by Adam Parker

Almost everyone says that they REALLY REALLY want to receive feedback; so why does it feel like we hardly ever get meaningful, constructive feedback at the point in time when it would actually make a difference? Why do we come up with a list of reasons why we should just let something go so that we can avoid having to deliver feedback ourselves? For many of us, the giving of feedback can feel like an awkward and uncomfortable task. And it’s because we avoid it whenever possible that we don’t improve these skills and we miss out on opportunities to help ourselves, our teammates, and our Agile teams grow.

In this interactive workshop, we hope to reduce anxiety around delivering feedback. First, briefly review some feedback anti-patterns, then introduce several different frameworks and approaches that you can use to prepare and organize your feedback. Then, since the best way to improve our skills is through deliberate practice, we’ll break out into pairs to practice together through a series of exercises in a fun and safe setting. We’ll swap roles as we go so that everyone has an equal opportunity to practice giving and receiving feedback.

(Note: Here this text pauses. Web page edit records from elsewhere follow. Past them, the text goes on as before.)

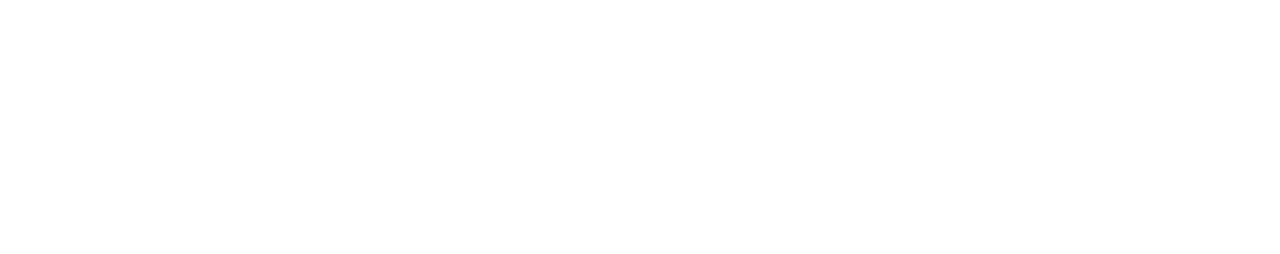
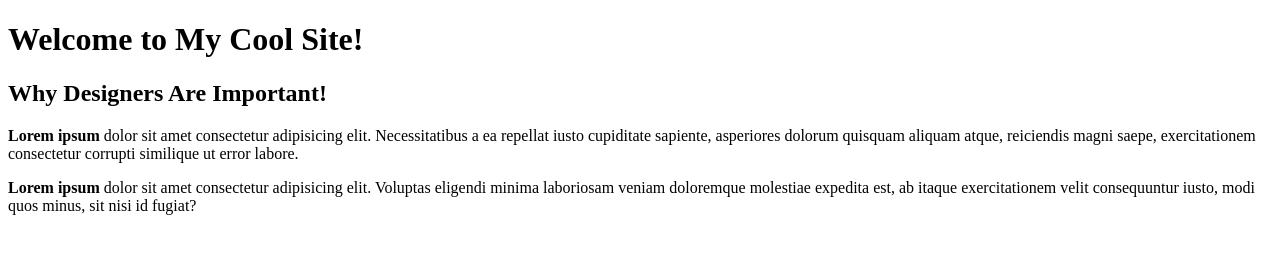
Before and after one commit to DanielACummings/My-Cool-Site, a plain HTML site: page index.html in a window 1280 px wide. Drawn offline with Linux system fonts and the light colour scheme.

Commit message:
add text

```diff
--- a/index.html
+++ b/index.html
@@ -4,7 +4,26 @@
     <meta charset="UTF-8" />
     <meta name="viewport" content="width=device-width, initial-scale=1.0" />
     <meta http-equiv="X-UA-Compatible" content="ie=edge" />
+    <link rel="stylesheet" href="style.css" />
     <title>My Cool Site</title>
   </head>
-  <body></body>
+
+  <body>
+    <h1>Welcome to My Cool Site!</h1>
+
+    <section #light-blue-rec></section>
+
+    <section><h1>Why Designers Are Important!</h1></section>
+
+    <section>
+      <p>
+        <b>Lorem ipsum</b> dolor sit amet consectetur adipisicing elit. Necessitatibus a ea repellat iusto cupiditate sapiente, asperiores dolorum quisquam aliquam atque, reiciendis magni saepe, exercitationem consectetur corrupti similique ut error labore.
+      </p>
+      <p>
+        <b>Lorem ipsum</b> dolor sit amet consectetur adipisicing elit. Voluptas eligendi minima laboriosam veniam doloremque    molestiae expedita est, ab itaque exercitationem velit consequuntur iusto, modi quos minus, sit nisi id fugiat?
+      </p>
+    </section>
+  </body>
+
+  <footer></footer>
 </html>
```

If you are looking to improve your personal feedback skills, searching for ways to help your team become more open and willing to share feedback with each other, or interested in how simple practice and exercises can improve learning and build up skills, then this session is for you!

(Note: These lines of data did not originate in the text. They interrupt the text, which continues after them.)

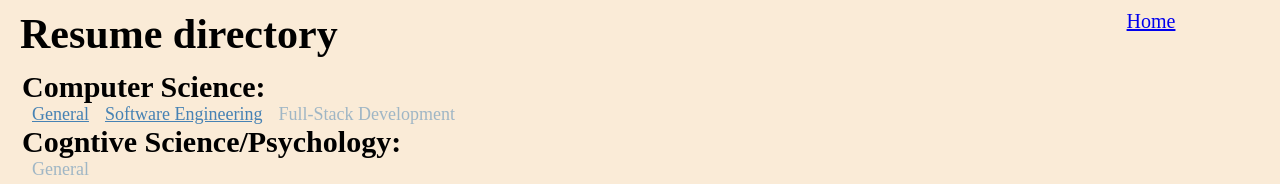
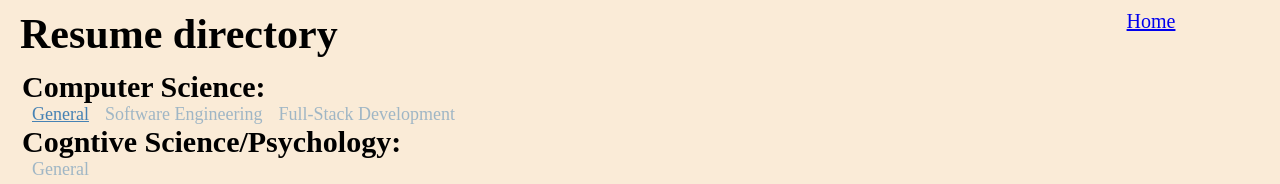
Before and after one commit to marchdan/marchdan.github.io, a plain HTML site: page resumes.html in a window 1280 px wide. Shown: the top 184 px of the page. Drawn offline with Linux system fonts and the light colour scheme.

Commit message:
Update resumes.html
fix display bug

```diff
--- a/resumes.html
+++ b/resumes.html
@@ -20,7 +20,7 @@
 		<section id= "directory">
 			<h2 class= "direct-cat"> Computer Science: </h2>
 				<a class= "direct-link-resume" href= "./resumes/resume-template.html" target= "_blank">General</a>
-				<a class= "direct-link-resume" href= "./resumes/resume-software.html" target= "_blank">Software Engineering</a>
+				<a class= "direct-link-resume disabled" href= "./resumes/resume-software.html" target= "_blank">Software Engineering</a>
 				<a class= "direct-link-resume disabled" href= "./resumes/resume-full-stack" target= "_blank">Full-Stack Development</a>
 			<br />
 			<h2 class= "direct-cat"> Cogntive Science/Psychology: </h2>
```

When conversations about improving our backlog refinement ceremony started, we had no intention of getting rid of points. We did not set out to prove or disprove the #NoEstimates debates waged on social media. “We” were the three teams of E-Verify Modernization (EVE-MOD) product group. E-Verify is web-based system offered by US Citizenship and Immigration Services – an agency under the umbrella of the Department of Homeland Security. An experiment had barely gotten underway for refinement before our whole landscape shifted. Our planned work became overwhelmed by mid-sprint interruptions and decisions made in sprint planning became moot within hours. We had to act fast, so we stopped all work for one entire day. We held a workshop offsite to decide how to re-design our approach to work. Beginning the very next day, our teams switched to Kanban. And with the unrelenting stream of incoming work, we also decided to stop the practice of estimating work and thus began EVE-MOD’s NoEstimates journey. In this session, you will also learn how EVE-MOD adapted refinement conversations, how NoEstimates continued after a transition back to Scrum, why we eventually returned to estimating, and what this agilist learned during this unique 12-month experience in the US Federal Government.